But Ding has cleared a little Crucible hurdle by reaching the quarter-finals for the first time in his career and, while he may not relax as such, he has at least proved he can handle the pressure in Sheffield.
Selby has not won a major title this season but is clearly cueing beautifully. The real key to this match will be how Ding responds to his late night drama. He needs to punish any Selby mistakes.
MARK WILLIAMS V MARK ALLEN
It seems an age since these two won their respective second round matches. Williams has coasted through so far while Allen has had to survive two deciders.
Williams remains a joy to watch when in full flow. He makes the game look ridiculously easy, as if it's no effort, but of course the effort has been put in throughout the season and he has played some great stuff all year.
Allen is a fighter but he surely can't afford to go too far behind to Williams.
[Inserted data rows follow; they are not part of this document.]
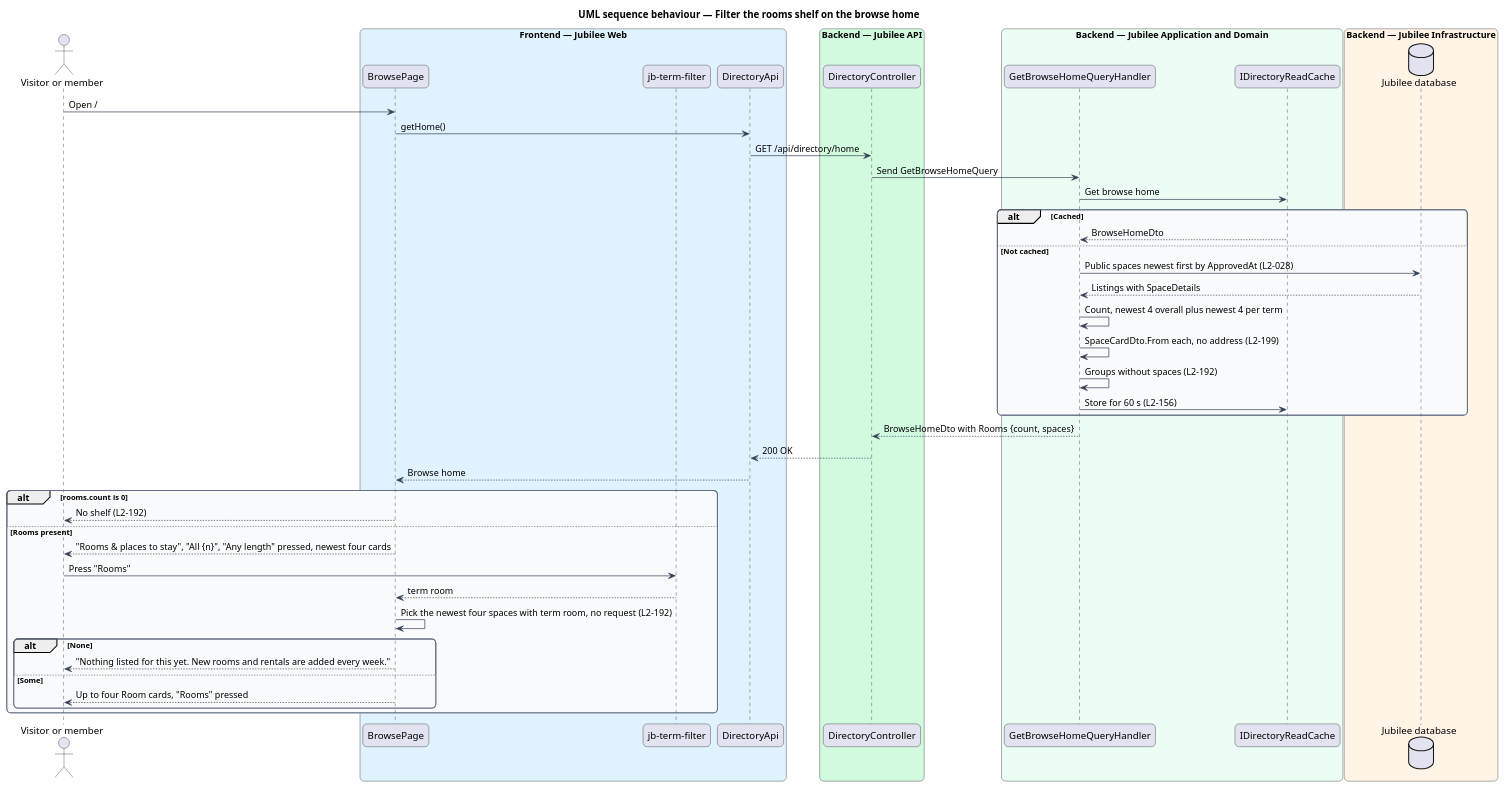
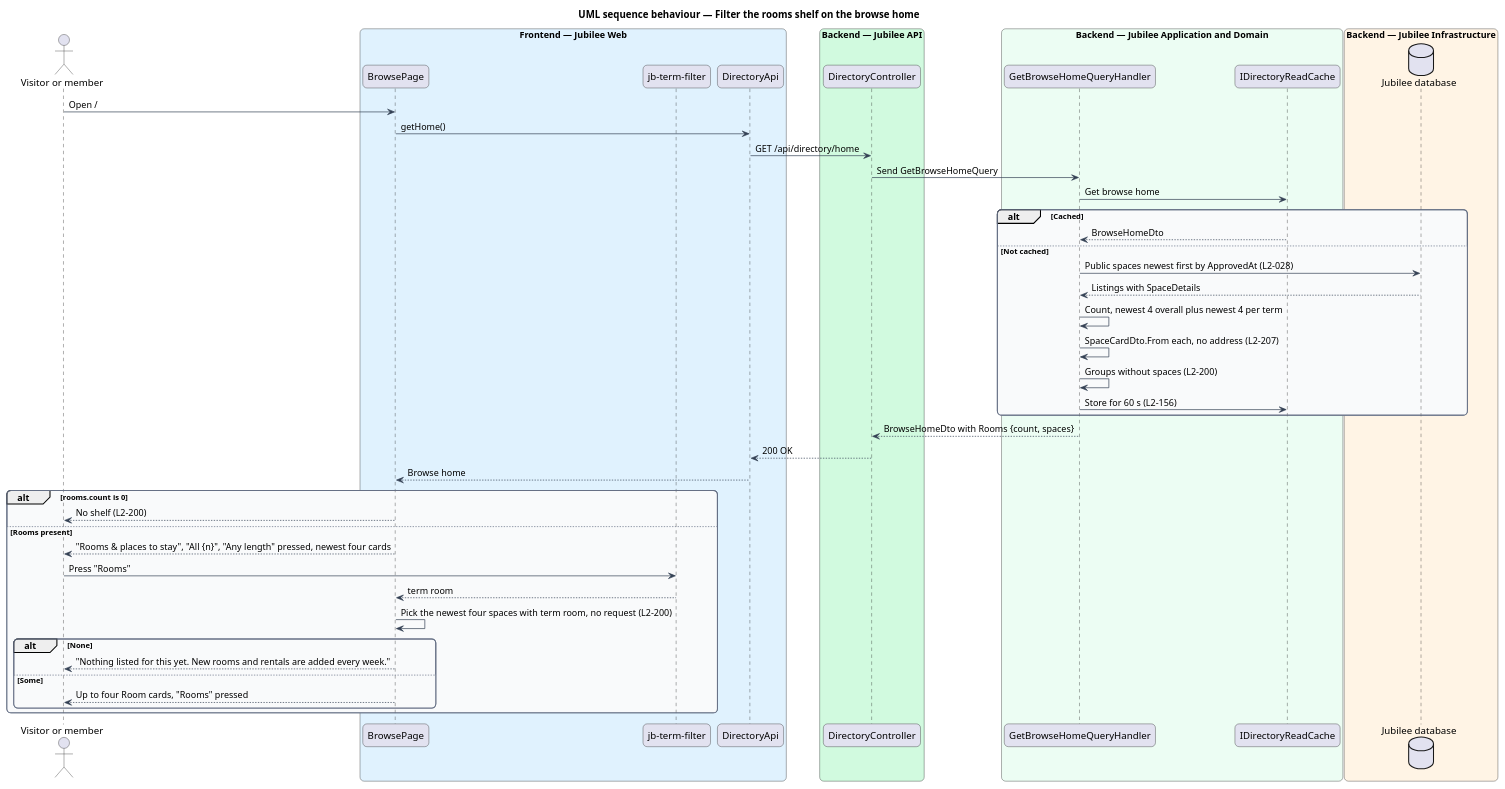
Before and after one commit to QuinntyneBrown/jubilee: the diagram in docs/detailed-designs/directory/browse-spaces/diagrams/sequence-rooms-shelf.puml, drawn with PlantUML. The commit also changed 176 other files, not shown here.

```diff
--- a/docs/detailed-designs/directory/browse-spaces/diagrams/sequence-rooms-shelf.puml
+++ b/docs/detailed-designs/directory/browse-spaces/diagrams/sequence-rooms-shelf.puml
@@ -1,64 +1,64 @@
 @startuml
 title UML sequence behaviour — Filter the rooms shelf on the browse home
 skinparam backgroundColor #FFFFFF
 skinparam shadowing false
 skinparam roundcorner 12
 skinparam defaultFontName Arial
 skinparam ArrowColor #344054
 skinparam rectangle {
   BorderColor #344054
   FontColor #101828
 }
 skinparam package {
   BorderColor #667085
   FontColor #101828
   BackgroundColor #F9FAFB
 }
 actor "Visitor or member" as actor
 box "Frontend — Jubilee Web" #E0F2FE
   participant "BrowsePage" as page
   participant "jb-term-filter" as filter
   participant "DirectoryApi" as client
 end box
 box "Backend — Jubilee API" #D1FADF
   participant "DirectoryController" as controller
 end box
 box "Backend — Jubilee Application and Domain" #ECFDF3
   participant "GetBrowseHomeQueryHandler" as handler
   participant "IDirectoryReadCache" as cache
 end box
 box "Backend — Jubilee Infrastructure" #FFF4E5
   database "Jubilee database" as db
 end box
 actor -> page : Open /
 page -> client : getHome()
 client -> controller : GET /api/directory/home
 controller -> handler : Send GetBrowseHomeQuery
 handler -> cache : Get browse home
 alt Cached
   cache --> handler : BrowseHomeDto
 else Not cached
   handler -> db : Public spaces newest first by ApprovedAt (L2-028)
   db --> handler : Listings with SpaceDetails
   handler -> handler : Count, newest 4 overall plus newest 4 per term
-  handler -> handler : SpaceCardDto.From each, no address (L2-199)
-  handler -> handler : Groups without spaces (L2-192)
+  handler -> handler : SpaceCardDto.From each, no address (L2-207)
+  handler -> handler : Groups without spaces (L2-200)
   handler -> cache : Store for 60 s (L2-156)
 end
 handler --> controller : BrowseHomeDto with Rooms {count, spaces}
 controller --> client : 200 OK
 client --> page : Browse home
 alt rooms.count is 0
-  page --> actor : No shelf (L2-192)
+  page --> actor : No shelf (L2-200)
 else Rooms present
   page --> actor : "Rooms & places to stay", "All {n}", "Any length" pressed, newest four cards
   actor -> filter : Press "Rooms"
   filter --> page : term room
-  page -> page : Pick the newest four spaces with term room, no request (L2-192)
+  page -> page : Pick the newest four spaces with term room, no request (L2-200)
   alt None
     page --> actor : "Nothing listed for this yet. New rooms and rentals are added every week."
   else Some
     page --> actor : Up to four Room cards, "Rooms" pressed
   end
 end
 @enduml
```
The Northern Irishman needs to play his best stuff from the start, try and treat each session as a separate match. His intensity and will to win are among his best assets and he has to use them.
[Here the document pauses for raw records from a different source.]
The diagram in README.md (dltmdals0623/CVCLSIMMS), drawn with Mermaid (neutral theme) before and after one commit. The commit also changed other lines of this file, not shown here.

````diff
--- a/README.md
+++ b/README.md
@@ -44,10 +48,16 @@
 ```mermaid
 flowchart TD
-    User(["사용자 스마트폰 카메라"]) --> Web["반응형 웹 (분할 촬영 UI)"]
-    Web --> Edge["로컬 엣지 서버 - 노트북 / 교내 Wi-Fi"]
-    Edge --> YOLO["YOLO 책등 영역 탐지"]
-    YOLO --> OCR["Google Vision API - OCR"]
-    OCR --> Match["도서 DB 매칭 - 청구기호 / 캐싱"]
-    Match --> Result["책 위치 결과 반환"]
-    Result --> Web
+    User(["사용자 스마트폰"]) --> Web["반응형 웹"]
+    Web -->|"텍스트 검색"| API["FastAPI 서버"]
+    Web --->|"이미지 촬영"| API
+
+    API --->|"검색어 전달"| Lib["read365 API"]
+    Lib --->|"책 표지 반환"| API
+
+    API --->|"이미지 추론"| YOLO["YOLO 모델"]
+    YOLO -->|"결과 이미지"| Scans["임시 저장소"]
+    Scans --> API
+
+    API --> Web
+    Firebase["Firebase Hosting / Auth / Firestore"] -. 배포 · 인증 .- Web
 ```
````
Williams needs to be put under pressure, otherwise he will surely continue his canter towards the final.
JOHN HIGGINS V RONNIE O'SULLIVAN
What is there left to say about these two? They first played at the Crucible 15 years ago, met in the final ten years ago and are still each capable of brilliance.
For Higgins, the second round was a chore. He got weighed down by Rory McLeod but it'll be a different match against O'Sullivan, who stuttered a little before putting away Shaun Murphy.
O'Sullivan's mood in Sheffield has been good and his discipline has been strong. He has treated the game with the respect it deserves and got the reward.
There are few players he respects as much as Higgins and the feeling is mutual. What a match this could be.
In close, O'Sullivan looks as good as ever but his long game isn't quite firing on all cylinders and this may be a factor.
Higgins's all round game is terrific and he clearly has the stomach for the fight but he hasn't yet played the sort of world beating snooker that suggests he is going to steamroller anyone.
Higgins has won their last couple of meetings and, on form this season, should be the slight favourite but when players of this quality clash the formbook goes out of the window. It's the sort of match where you could see them both raising their games.